More theater...Off-Broadway...Closing Soon...
Closing August 3, 2008
Expatriate written and composed by poet, performance artist, and playwright Lenelle Moïse; directed by Tamille Woodard.
Just reviewed by Andy Webster in the New York Times:

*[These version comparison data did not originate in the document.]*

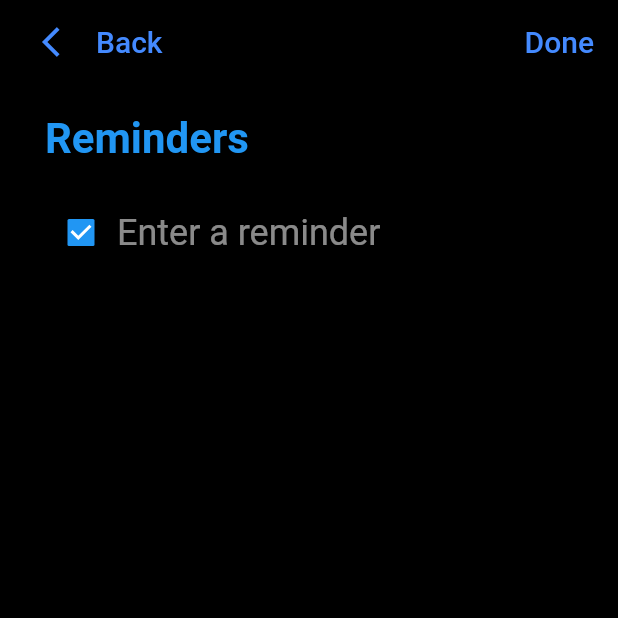
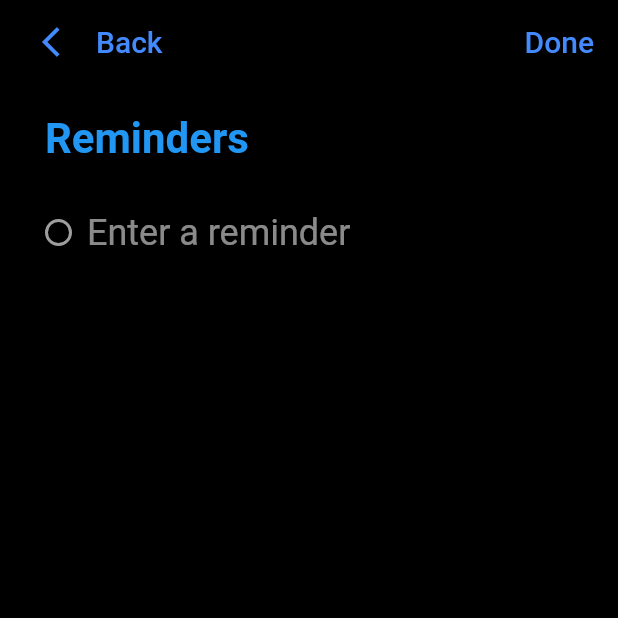
Before and after one commit to abhishekdewan101/FlutterTodo, a Flutter app: the screen it shows after launch, after a tap on the "add" icon, on a phone screen of 412 x 824 dp, the top half of it. Run offline on Flutter 3.47's test engine with Material 2 defaults, Android fonts, the phone set to English and light mode, and no system bars.

Commit message:
Refacotred to add a circular widget checkbox

```diff
--- a/lib/widgets/TodoEditingWidget.dart
+++ b/lib/widgets/TodoEditingWidget.dart
@@ -9,7 +9,8 @@ class TodoEditingWidget extends StatefulWidget {
 
   @override
   State<StatefulWidget> createState() {
-    return new TodoEditingState(headerColor: headerColor, headerTitle: headerTitle);
+    return new TodoEditingState(
+        headerColor: headerColor, headerTitle: headerTitle);
   }
 }
 
@@ -17,15 +18,17 @@ class TodoEditingState extends State {
   List<Widget> inputList = new List();
   Color headerColor;
   String headerTitle;
+  bool todoCompleted = false;
+  bool initialized = false;
 
-  TodoEditingState({this.headerColor, this.headerTitle}){
+  TodoEditingState({this.headerColor, this.headerTitle}) {
     inputList.add(_buildListHeader());
     inputList.add(_buildListInputWidget());
   }
 
   _buildListHeader() {
     return Padding(
-      padding: const EdgeInsets.fromLTRB(0,0, 0, 20),
+      padding: const EdgeInsets.fromLTRB(0, 0, 0, 20),
       child: Text(
         headerTitle,
         style: TextStyle(
@@ -44,9 +47,29 @@ class TodoEditingState extends State {
 
   _buildListInputWidget() {
     return new Row(children: <Widget>[
-      new Checkbox(
-        value: true,
-        onChanged: (bool value) {},
+      Padding(
+        padding: EdgeInsets.fromLTRB(0, 0, 10.0, 0),
+        child: InkWell(
+          onTap: () => {
+                setState(() {
+                  todoCompleted = !todoCompleted;
+                })
+              },
+          child: new Container(
+              width: 18.0,
+              height: 18.0,
+              decoration: BoxDecoration(
+                  shape: BoxShape.circle,
+                  color: todoCompleted ? Colors.blue : Colors.transparent,
+                  border: !todoCompleted
+                      ? Border.all(color: Colors.grey, width: 2.0)
+                      : Border.all(color: Colors.transparent, width: 0.0)),
+              child: Padding(
+                  padding: const EdgeInsets.all(5.0),
+                  child: todoCompleted
+                      ? Icon(Icons.check, size: 9.0, color: Colors.white)
+                      : null)),
+        ),
       ),
       new Flexible(
         child: TextField(
@@ -64,10 +87,9 @@ class TodoEditingState extends State {
   @override
   Widget build(BuildContext context) {
     return Padding(
-          padding: const EdgeInsets.fromLTRB(30, 20, 30, 0),
-          child: new Column(
-              crossAxisAlignment: CrossAxisAlignment.start,
-              children: inputList),
-        );
+      padding: const EdgeInsets.fromLTRB(30, 20, 30, 0),
+      child: new Column(
+          crossAxisAlignment: CrossAxisAlignment.start, children: inputList),
+    );
   }
 }
```
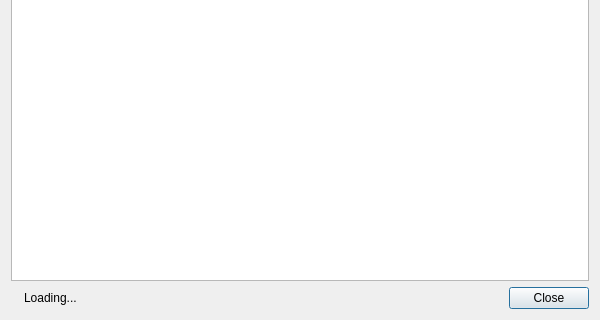
Above: MovieImageDialog.ui from Komet/MediaElch before the change; both pictures show x 0 to 600 and y 280 to 600 of the 600 by 600 pixel window. Below: the same form after it.
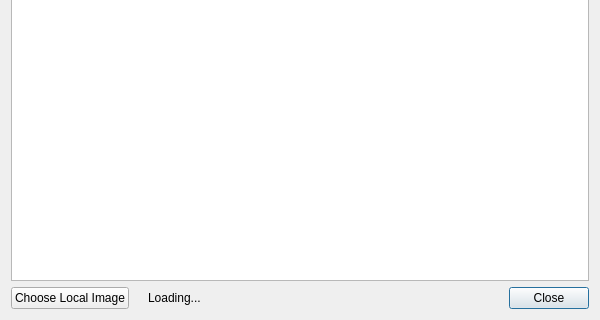
That is the form after the change. Icons and pictures are not drawn.

Commit message: Ability to choose a local picture added

```diff
--- a/MovieImageDialog.ui
+++ b/MovieImageDialog.ui
@@ -76,7 +76,17 @@
     </widget>
    </item>
    <item>
-    <layout class="QHBoxLayout" name="horizontalLayout" stretch="0,1,0,0">
+    <layout class="QHBoxLayout" name="horizontalLayout" stretch="0,0,1,0,0">
+     <item>
+      <widget class="QPushButton" name="buttonChoose">
+       <property name="text">
+        <string>Choose Local Image</string>
+       </property>
+       <property name="autoDefault">
+        <bool>false</bool>
+       </property>
+      </widget>
+     </item>
      <item>
       <widget class="QLabel" name="labelSpinner">
        <property name="text">
```
The commit also changes 4 other files.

"With all the theater out there, how inspiring it is to be reminded how invigorating an Off Broadway play can be with just two appealing performers, compelling music and a searching, intelligent script. Lenelle Moïse, a poet, playwright and performer, has written, composed and stars in “Expatriate,” a two-woman production at the Culture Project that delivers on all counts.In the first act the play follows the best friends Claudie (Ms. Moïse ) and Alphine (Karla Mosley) from childhood in the Boston projects to New York. Understated, earnest Claudie, in dreadlocks, attends Juilliard while exuberant but needy Alphine, in a glittery short dress, works briefly as a stripper and sings at jazz gigs. Though Alphine goes out with Omar, Claudie’s ne’er-do-well twin, a rising hip-hop star, it’s clear the women reserve their greatest support for each other. When Omar dies, Claudie, despondent, flees to Paris, where she falls in love and moves in with a woman. Alphine follows her there, and the two find success as the singing duo Black Venus. As they struggle to define their relationship, Alphine goes solo, succumbing to the temptations of fame and substance abuse. Claudie emerges from under her shadow and finds her own inner star. With the Black Venus numbers, the play breaks out its big musical guns, suggesting the glory of the stage but with minimal fuss. Ms. Moïse’s compositions, enhanced by Nick Moore’s music direction and sound design, are often recorded percussive vocals accompanied by live singing. The stripped-down result is effective. Nicco Annan’s choreography and Stephen Arnold’s unobtrusive projection design also make an impact. Ms. Moïse has written a thoughtful narrative laden with observations about childhood, black identity in the United States and abroad, and the cost of show business on performers. As directed by Tamilla Woodard, it never lags nor gets ahead of itself. But the production’s greatest asset is Ms. Moïse and Ms. Mosley’s heavenly symmetry, entwined in dialogue and song. Ms. Mosley’s contribution cannot be underestimated. She calibrates Alphine’s decline with subtlety, bringing out her shrill, brittle insecurities and petty vanities organically, without undue pyrotechnics. You see the result but know where it came from. Claudie has her own transformation. When she tears into the song 'Rebel' toward the end, it’s as if a spirit has been passed on — of Nina Simone, of Josephine Baker, of Alphine."
55 Mercer Street (between Broome and Grand)
Tix :212-352-3101 or go to their website
The Return of Freedom Train Productions! Fire! New Play Festival
Plays in Development That Matter
3 Plays 3 LGBT S/Heroes All Free!
August 6 - 21, 2008
Featuring the public reading of delta dandi a new work by performer/playwright Sharon Bridgforth.
South Oxford Space
138 South Oxford
About delta dandi:
"About delta dandi...
Theatre in the round. Large screens loop digital images. Platforms house performers. The audience inhabits the space/an installation. Drummers beat out syncopations. A jazz quartet jams. A gospel choir sings. Actors embody the stories. Dancers invoke the world of the piece. I conduct it all. Using the delta dandi text as the 'score' I create in theatre a living cacophony. A theatrical jazz experience of Black American history. The audience are participant/witnesses.
We Be Bop’n/YEAH…
"delta dandi is a Conjure woman born and reborn in Congo Square. The delta dandi text is constructed with monologues, chants, choral tellings and songs which are layered weavings of different time dimensions and contrasting rhythms. Using models that Duke Ellington created with his Sacred concert series and Black, Brown and Beige, (1943) which he called a Tone Poem, I will conduct delta dandi for theatre. delta dandi pays homage to the ways in which art has traditionally been a living form of prayer, power and release for Black Americans."
• Audio interview with Sharon Bridgforth on "Blues, Langston Hughes, and Non-Linear Theater" and more info on delta dandi here.